Toronto police Const. Richard White, an 18-year veteran officer with 12 Division, pleaded guilty to one count of discreditable conduct Tuesday.  (Evan Mitsui/CBC - image credit)
Toronto police Const. Richard White, an 18-year veteran officer with 12 Division, pleaded guilty to one count of discreditable conduct Tuesday. (Evan Mitsui/CBC - image credit)

A Toronto police officer pleaded guilty Tuesday to one count of discreditable conduct, in relation to a series of incidents during the spring and summer of 2017.

Const. Richard White had faced seven charges, but six charges — including ones involving theft — were dropped, according to an amended notice of hearing from the Toronto police tribunal.

White "failed to keep appropriate notes" in his memo book during a three-month period in 2017, according to the tribunal's notice and a statement of particulars.

The hearing notice alleges that, on at least 20 occasions, White left "large gaps" in his notes. Deficiencies in his notes led to the arrest of an individual who later had all his charges stayed, the police tribunal heard.

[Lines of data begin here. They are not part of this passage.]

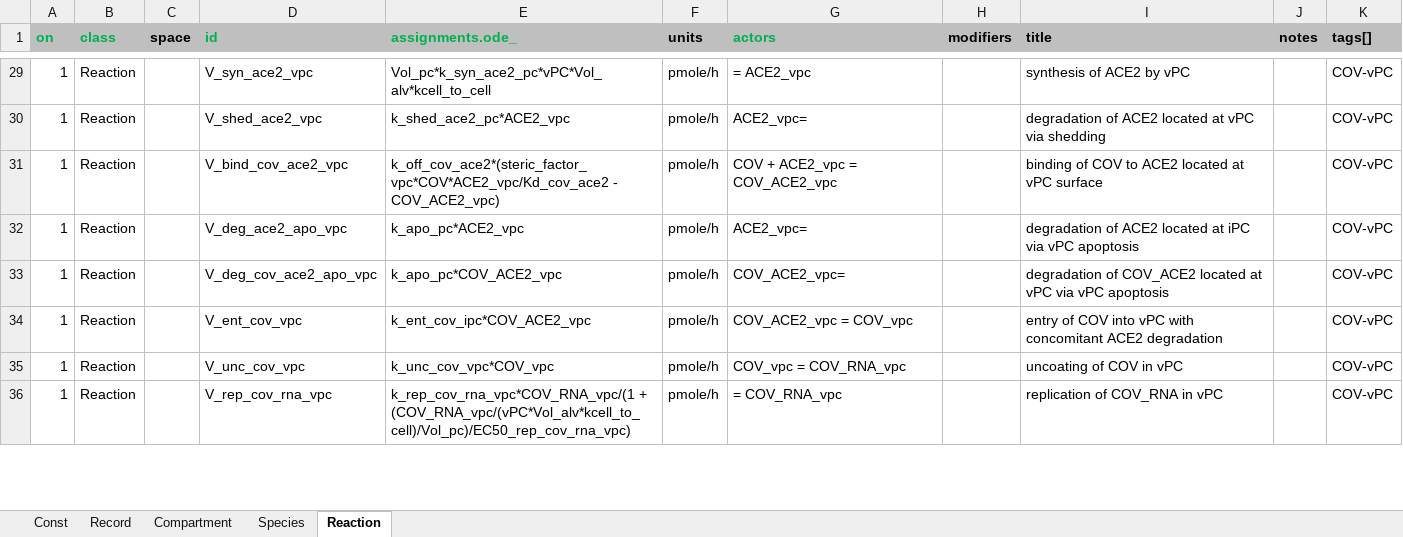
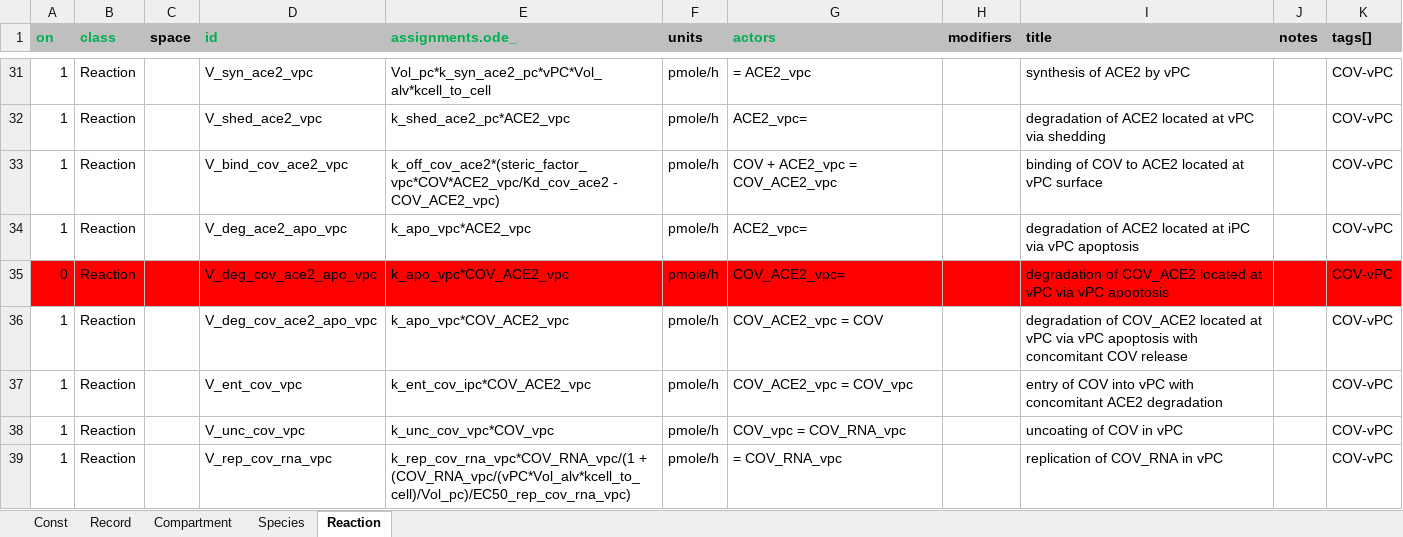
Before and after one commit to insysbio/covid19-qsp-model, an Excel workbook: src/Cov19_life_cycle/cov19_life_cycle.xlsx, sheet Reaction, drawn as a sheet; only a part is shown, gaps mark what is left out; values as stored, in another font and other column widths than the file's, no borders; addresses are those after the commit; the diff covers the shown part only; the diff names each change by its address in the sheet, - before the commit and + after, or states it on an @@ line.

```diff
--- a/src/Cov19_life_cycle/cov19_life_cycle.xlsx (sheet Reaction)
+++ b/src/Cov19_life_cycle/cov19_life_cycle.xlsx (sheet Reaction)
-E34 (assignments.ode_): k_apo_pc*ACE2_vpc
+E34 (assignments.ode_): k_apo_vpc*ACE2_vpc
+row 35: 0 | Reaction |  | V_deg_cov_ace2_apo_vpc | k_apo_vpc*COV_ACE2_vpc | pmole/h | COV_ACE2_vpc= |  | degradation of COV_ACE2 located at vPC via vPC apoptosis |  | COV-vPC
-E36 (assignments.ode_): k_apo_pc*COV_ACE2_vpc
+E36 (assignments.ode_): k_apo_vpc*COV_ACE2_vpc
-G36 (actors): COV_ACE2_vpc=
+G36 (actors): COV_ACE2_vpc = COV
-I36 (title): …vPC apoptosis
+I36 (title): …vPC apoptosis with concomitant COV release
```
Also changed, not shown: 5 added rows, 9 edited cells and cell formats elsewhere in this sheet, sheet Const, sheet Record, sheet Species, sheet Compartment, data/200525_viral_load_data.xlsx, 7 other files.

The tribunal also heard that the officer later inaccurately testified at a preliminary hearing for that same individual in February 2018.

A professional standards investigation was launched the following year against White and a fellow officer, in which it was alleged the two failed to account for a portion of money seized during that 2017 arrest. As a result, White and his co-accused were suspended with pay in 2019. The other officer will appear in front of the police tribunal later this month, where he faces four charges. 

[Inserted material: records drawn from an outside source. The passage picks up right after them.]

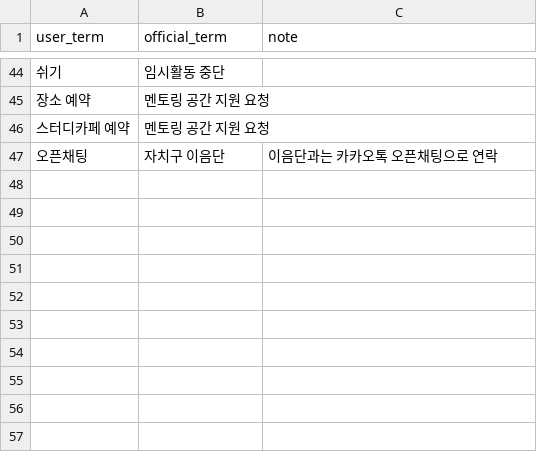
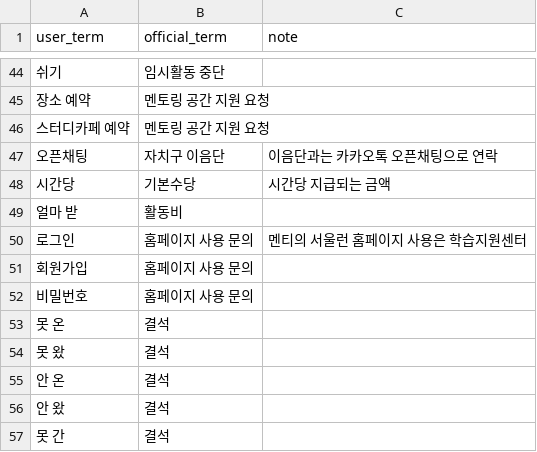
Before and after one commit to Junyeop-Shin/seoullearn, a CSV file: data/glossary.csv, drawn as a sheet; only a part is shown, gaps mark what is left out.

```diff
--- a/data/glossary.csv
+++ b/data/glossary.csv
@@ -47 +47,11 @@ user_term,official_term,note
 오픈채팅,자치구 이음단,이음단과는 카카오톡 오픈채팅으로 연락
+시간당,기본수당,시간당 지급되는 금액
+얼마 받,활동비,
+로그인,홈페이지 사용 문의,멘티의 서울런 홈페이지 사용은 학습지원센터
+회원가입,홈페이지 사용 문의,
+비밀번호,홈페이지 사용 문의,
+못 온,결석,
+못 왔,결석,
+안 온,결석,
+안 왔,결석,
+못 간,결석,
```
Also changed, not shown: 1 other file.
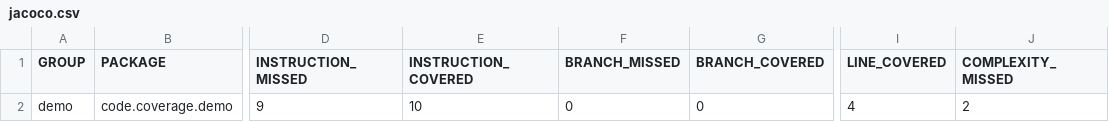
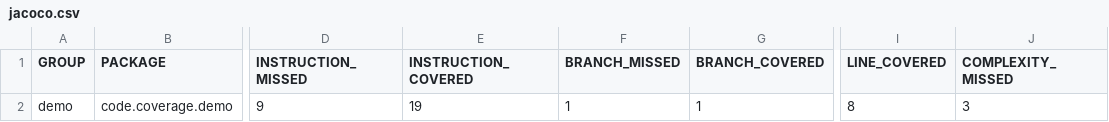
Before and after one commit to vishnu4772/CodeCoverage, a CSV file: target/site/jacoco/jacoco.csv, drawn as a sheet; only a part is shown, gaps mark what is left out; the diff names each change by its address in the sheet, - before the commit and + after, or states it on an @@ line.

```diff
--- a/target/site/jacoco/jacoco.csv
+++ b/target/site/jacoco/jacoco.csv
-E2 (INSTRUCTION_COVERED): 10
+E2 (INSTRUCTION_COVERED): 19
-F2 (BRANCH_MISSED): 0
+F2 (BRANCH_MISSED): 1
-G2 (BRANCH_COVERED): 0
+G2 (BRANCH_COVERED): 1
-I2 (LINE_COVERED): 4
+I2 (LINE_COVERED): 8
-J2 (COMPLEXITY_MISSED): 2
+J2 (COMPLEXITY_MISSED): 3
```
Also changed, not shown: 16 other files.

White's lawyer and the police prosecutor jointly asked tribunal hearing officer Insp. Suzanne Redman that White be demoted from a first class police constable to a second class police constable for two years. The prosecutor called this "one of the highest penalties short of a dismissal."

White, an officer with Toronto Police Service's 12 Division, has been a member of the force since 2006.

His lawyer said at the hearing that the tribunal should take into account his past service with the force when considering his penalty.

"It's clear on Const. White's employment record that this misconduct is out of character," said defence lawyer Joanne Mulcahy, who noted White has received 22 commendations and 12 awards since he's been on the job. As an example, she said he "received an award for his part in drafting and executing a search warrant stemming from a fraud investigation that recovered a stolen credit card, illicit drugs and a firearm."

The police prosecutor noted White has a history of misconduct in the workplace.

"The officer does not come to us unblemished," said Matthew Capotosto.

Capotosto said White was previously found guilty on two counts of conducting police checks in 2013 for non-police purposes, resulting in a loss of 26 days' pay.

He said slapping White with a significant demotion sends a message to him, other officers and the public that Toronto police takes misconduct very seriously.

"This officer's pleas are a significant sign of remorse. However, his conduct here is at the very serious end of the spectrum and has a significant impact on the administration of justice," Capotosto said.

White spoke briefly at the hearing, saying he's looking forward to putting everything in the past and serving the city again.

The prosecution and defence are both asking that his penalty from the tribunal include a requirement to complete more training, specific to note taking.

"It's very clear from the notice of hearing particulars that Const. White is in this position because of notes," Mulcahy said.

A date for White's sentencing hearing will be decided at a later time.